[GIVEN RECORDS Boundary: Start]

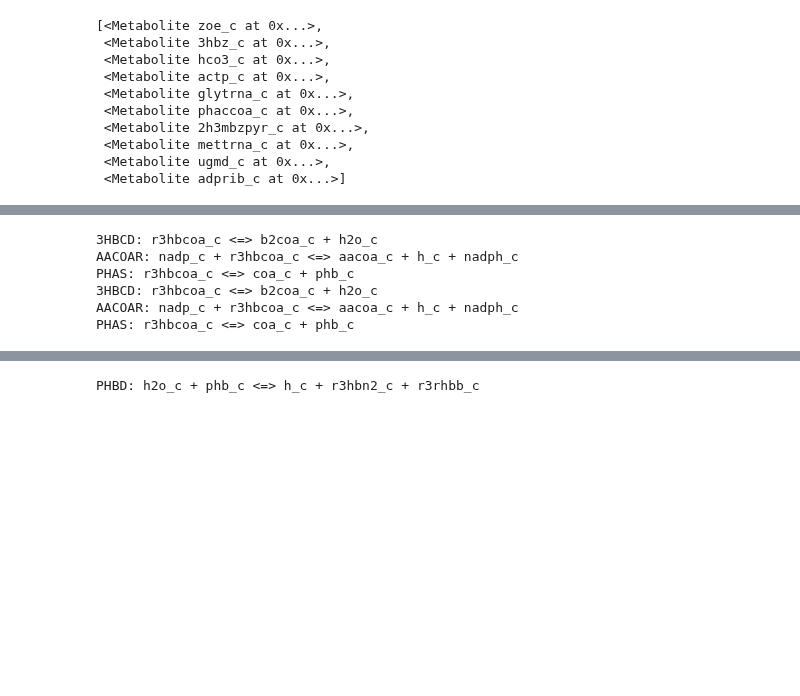
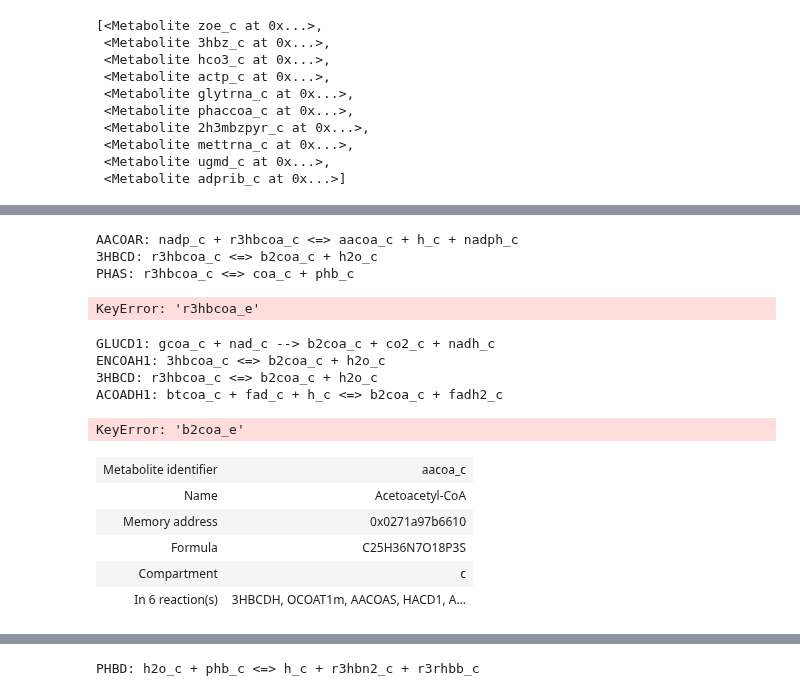
Before and after one commit to 27410/group-assignment-2021-group_2_pha-production, a Jupyter notebook: Test.ipynb, the cells around one changed output, grey strips where cells are left out. Cells and saved outputs as stored; diff of their text form; code cells hidden in the pictures; blank space fills up the shorter version.

```diff
--- a/Test.ipynb
+++ b/Test.ipynb
@@ -85,12 +87,32 @@ for reactions in model.metabolites.get_by_id("r3hbcoa_c").reactions:
     print(reactions)
 
 
-for reactions in model.metabolites.get_by_id("r3hbcoa_c").reactions:
+for reactions in model.metabolites.get_by_id("r3hbcoa_e").reactions:
     print(reactions)
 # %% [output]
+AACOAR: nadp_c + r3hbcoa_c <=> aacoa_c + h_c + nadph_c
 3HBCD: r3hbcoa_c <=> b2coa_c + h2o_c
-AACOAR: nadp_c + r3hbcoa_c <=> aacoa_c + h_c + nadph_c
 PHAS: r3hbcoa_c <=> coa_c + phb_c
-3HBCD: r3hbcoa_c <=> b2coa_c + h2o_c
-AACOAR: nadp_c + r3hbcoa_c <=> aacoa_c + h_c + nadph_c
-PHAS: r3hbcoa_c <=> coa_c + phb_c
+KeyError: 'r3hbcoa_e'
+# %%
+for reactions in model.metabolites.get_by_id("b2coa_c").reactions:
+    print(reactions)
+
+
+for reactions in model.metabolites.get_by_id("b2coa_e").reactions:
+    print(reactions)
+# %% [output]
+GLUCD1: gcoa_c + nad_c --> b2coa_c + co2_c + nadh_c
+ENCOAH1: 3hbcoa_c <=> b2coa_c + h2o_c
+3HBCD: r3hbcoa_c <=> b2coa_c + h2o_c
+ACOADH1: btcoa_c + fad_c + h_c <=> b2coa_c + fadh2_c
+KeyError: 'b2coa_e'
+# %%
+model.metabolites.aacoa_c
+# %% [output]
+| Metabolite identifier | aacoa_c |
+| Name | Acetoacetyl-CoA |
+| Memory address | 0x0271a97b6610 |
+| Formula | C25H36N7O18P3S |
+| Compartment | c |
+| In 6 reaction(s) | 3HBCDH, OCOAT1m, AACOAS, HACD1, A... |
```
Also changed, not shown: parts of 23 cells of this notebook, 2 other files.
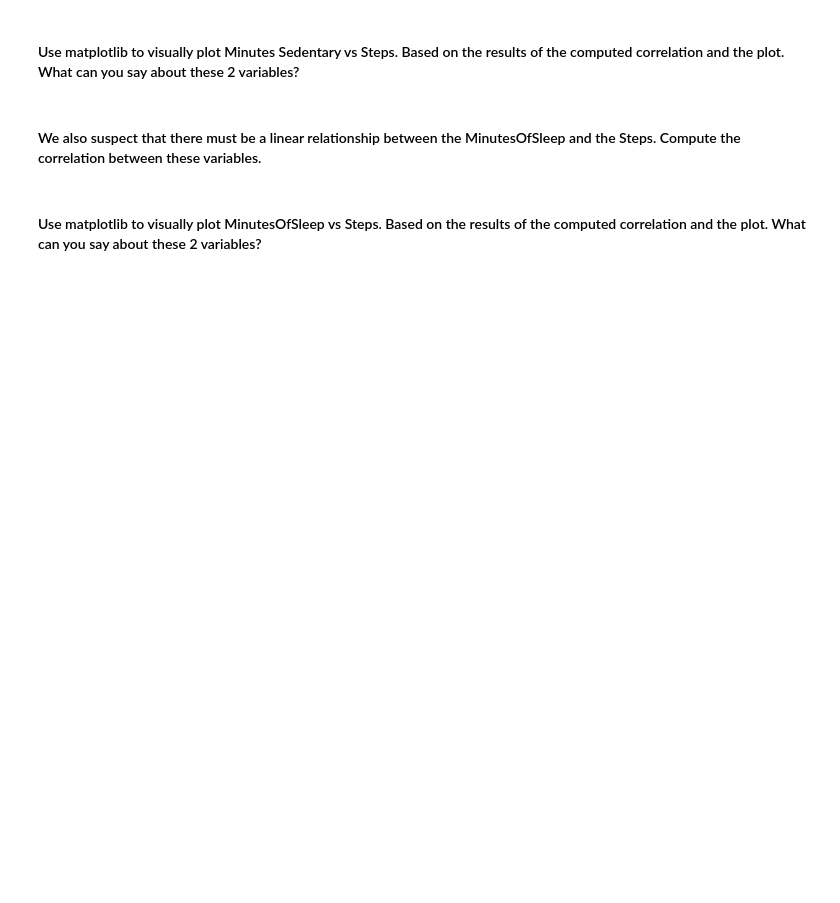
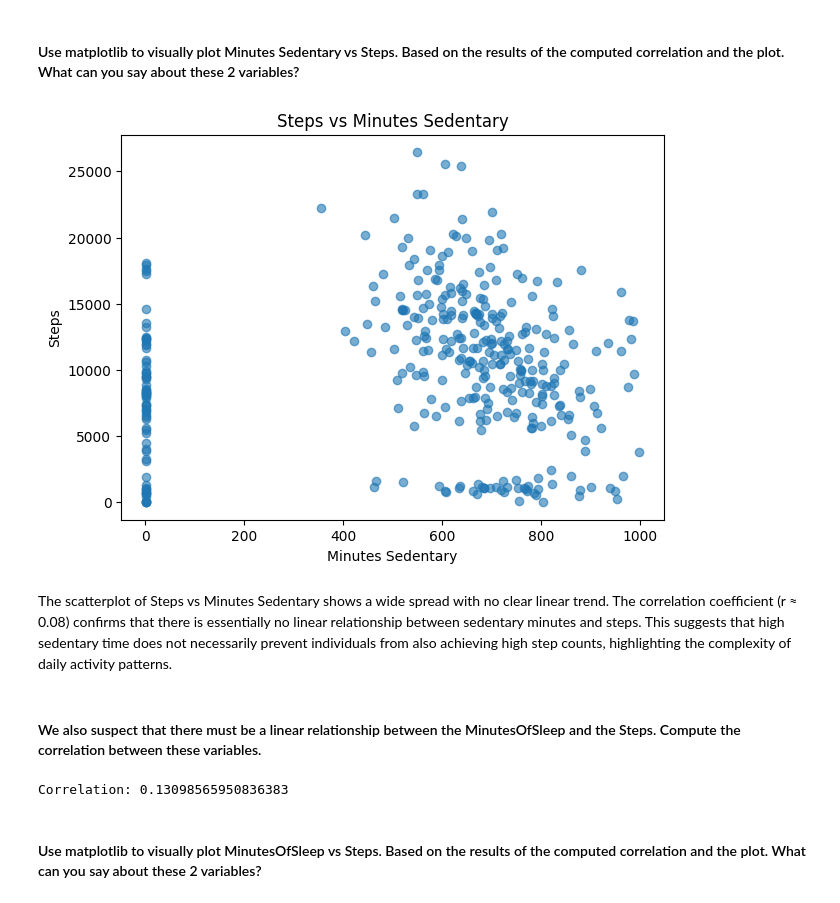
Before and after one commit to ironhack-labs/lab-pivot-tables-and-correlations, a Jupyter notebook: your-code/main.ipynb, the cells around one changed output. Saved outputs shown, nothing was run; the diff lists cells and outputs as text; code cells hidden in the pictures; blank space fills up the shorter version.

```diff
--- a/your-code/main.ipynb
+++ b/your-code/main.ipynb
@@ -208,2 +278,14 @@ employee.pivot_table(
+# %%
+plt.figure(figsize=(7,5))
+plt.scatter(x=fitbit["Minutes_Sedentary"], y=fitbit["Steps"], alpha=0.6)
+
+plt.xlabel("Minutes Sedentary")
+plt.ylabel("Steps")
+plt.title("Steps vs Minutes Sedentary")
+plt.show()
+# %% [output]
+[figure, added]
+# %% [markdown]
+The scatterplot of Steps vs Minutes Sedentary shows a wide spread with no clear linear trend. The correlation coefficient (r ≈ 0.08) confirms that there is essentially no linear relationship between sedentary minutes and steps. This suggests that high sedentary time does not necessarily prevent individuals from also achieving high step counts, highlighting the complexity of daily activity patterns.
 # %% [markdown]
 #### We also suspect that there must be a linear relationship between the MinutesOfSleep and the Steps. Compute the correlation between these variables.
@@ -212,2 +292,9 @@ employee.pivot_table(
+# %%
+corr = fitbit["MinutesOfSleep"].corr(fitbit["Steps"])
+print("Correlation:", corr)
+
+# no relationship
+# %% [output]
+Correlation: 0.13098565950836383
 # %% [markdown]
 #### Use matplotlib to visually plot MinutesOfSleep vs Steps. Based on the results of the computed correlation and the plot. What can you say about these 2 variables?
```
Also changed, not shown: parts of 45 cells of this notebook.
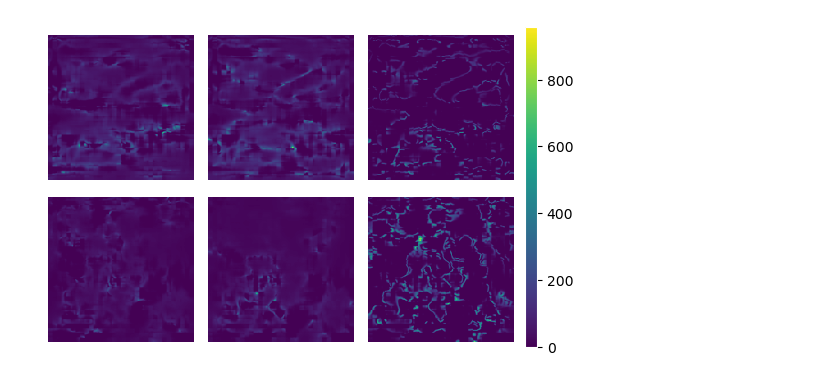
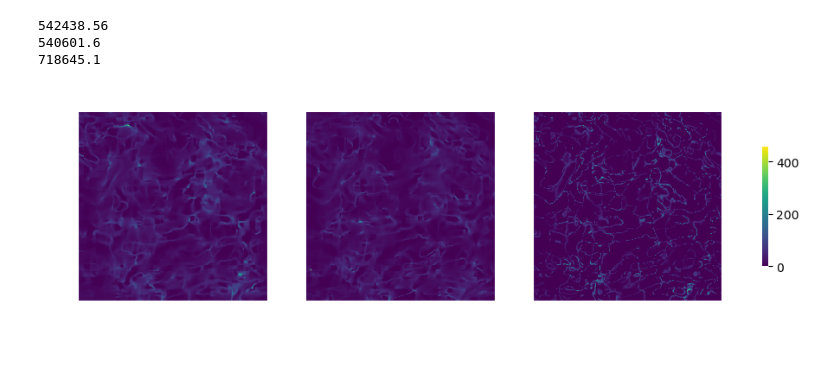
Before and after one commit to HardingPan/UR, a Jupyter notebook: fig5.ipynb, the cells around one changed output. Saved outputs shown, nothing was run; the diff lists cells and outputs as text; code cells hidden in the pictures.

```diff
--- a/fig5.ipynb
+++ b/fig5.ipynb
@@ -54,16 +54,11 @@ def compute_probability(mms, mts, uns, mm, mt, mue):
     data_mue = torch.from_numpy(data_mue).to(DEVICE)
     u_mue, v_mue = mue.get_sigma(data_mue)
 
-    pdf_u_mm = pdf(u_res, u_mm)
-    pdf_v_mm = pdf(v_res, v_mm)
+    pdf_mm_2d = np.sqrt(np.square(pdf(u_res, u_mm)) + np.square(pdf(v_res, v_mm)))
+    pdf_mt_2d = np.sqrt(np.square(pdf(u_res, u_mt)) + np.square(pdf(v_res, v_mt)))
+    pdf_mue_2d = np.sqrt(np.square(pdf(u_res, u_mue)) + np.square(pdf(v_res, v_mue)))
 
-    pdf_u_mt = pdf(u_res, u_mt)
-    pdf_v_mt = pdf(v_res, v_mt)
-
-    pdf_u_mue = pdf(u_res, u_mue)
-    pdf_v_mue = pdf(v_res, v_mue)
-
-    return np.abs(np.stack((pdf_u_mm, pdf_u_mt, pdf_u_mue, pdf_v_mm, pdf_v_mt, pdf_v_mue), 0))
+    return np.abs(np.stack((pdf_mm_2d, pdf_mt_2d, pdf_mue_2d), 0))
 
 def get_probability():
 
@@ -99,35 +94,32 @@ backstep
-# %%
-# 定义子图的行数和列数
-num_rows = 2
-num_cols = 3
-
-# 创建一个新的图像，并设置子图布局
-fig, axes = plt.subplots(num_rows, num_cols, figsize=(6, 4), facecolor='white')
-
-# 将每个图像显示在对应的子图中
-for i in range(num_rows):
-    for j in range(num_cols):
-        # 获取当前子图的坐标
-        ax = axes[i, j]
-        # 获取当前图像的索引
-        img_index = i * num_cols + j
-        # 显示图像
-        im = ax.imshow(res[img_index])
-        # 隐藏坐标轴
-        ax.axis('off')
-
-        if img_index == 2:
-            # 将 colorbar 与第三个图像关联
-            cax = fig.add_axes([0.92, 0.1, 0.02, 0.8])  # 调整 colorbar 的位置和尺寸
-            cbar = fig.colorbar(im, cax=cax)
-
-# 调整子图之间的间距，并设置填充为白色
-plt.subplots_adjust(wspace=0.1, hspace=0.1)
-
-# 设置 colorbar 的字体颜色为黑色
-cbar.ax.tick_params(colors='black')
-
-# 显示图像
-plt.show()
-# %% [output]
-[figure, removed]
+# %%
+# 创建一个包含3个子图的figure
+fig, axs = plt.subplots(1, 3, figsize=(12, 3), facecolor='white')
+
+# 在每个子图中分别呈现一个通道的值
+for i in range(3):
+
+
+    im = axs[i].imshow(res[i, :, :], cmap='viridis')
+    print(res[i].sum())
+
+    axs[i].set_title('Channel {}'.format(i+1))
+
+# 设置子图背景色为白色
+fig.patch.set_facecolor('white')
+
+# 调整子图之间的间隔颜色
+plt.subplots_adjust(wspace=0.2)  # 设置子图水平间距
+
+# 创建共用的colorbar
+cbar = fig.colorbar(im, ax=axs, shrink=0.6, location='right')
+cbar.ax.yaxis.set_tick_params(color='black')  # 设置colorbar的字体颜色为黑色
+cbar.outline.set_visible(False)  # 去除colorbar的轮廓线
+cbar.ax.tick_params(colors='black')
+
+# 展示图像
+plt.show()
+# %% [output]
+542438.56
+540601.6
+718645.1
+[figure, added]
```
Also changed, not shown: parts of 1 cell of this notebook, 2 other files.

[GIVEN RECORDS Boundary: End]

* _TASK TO COMPLETE_
When a line in the data holds the word "imshow", show that line.

* _SOLVED EXERCISE_
-        im = ax.imshow(res[img_index])
+    im = axs[i].imshow(res[i, :, :], cmap='viridis')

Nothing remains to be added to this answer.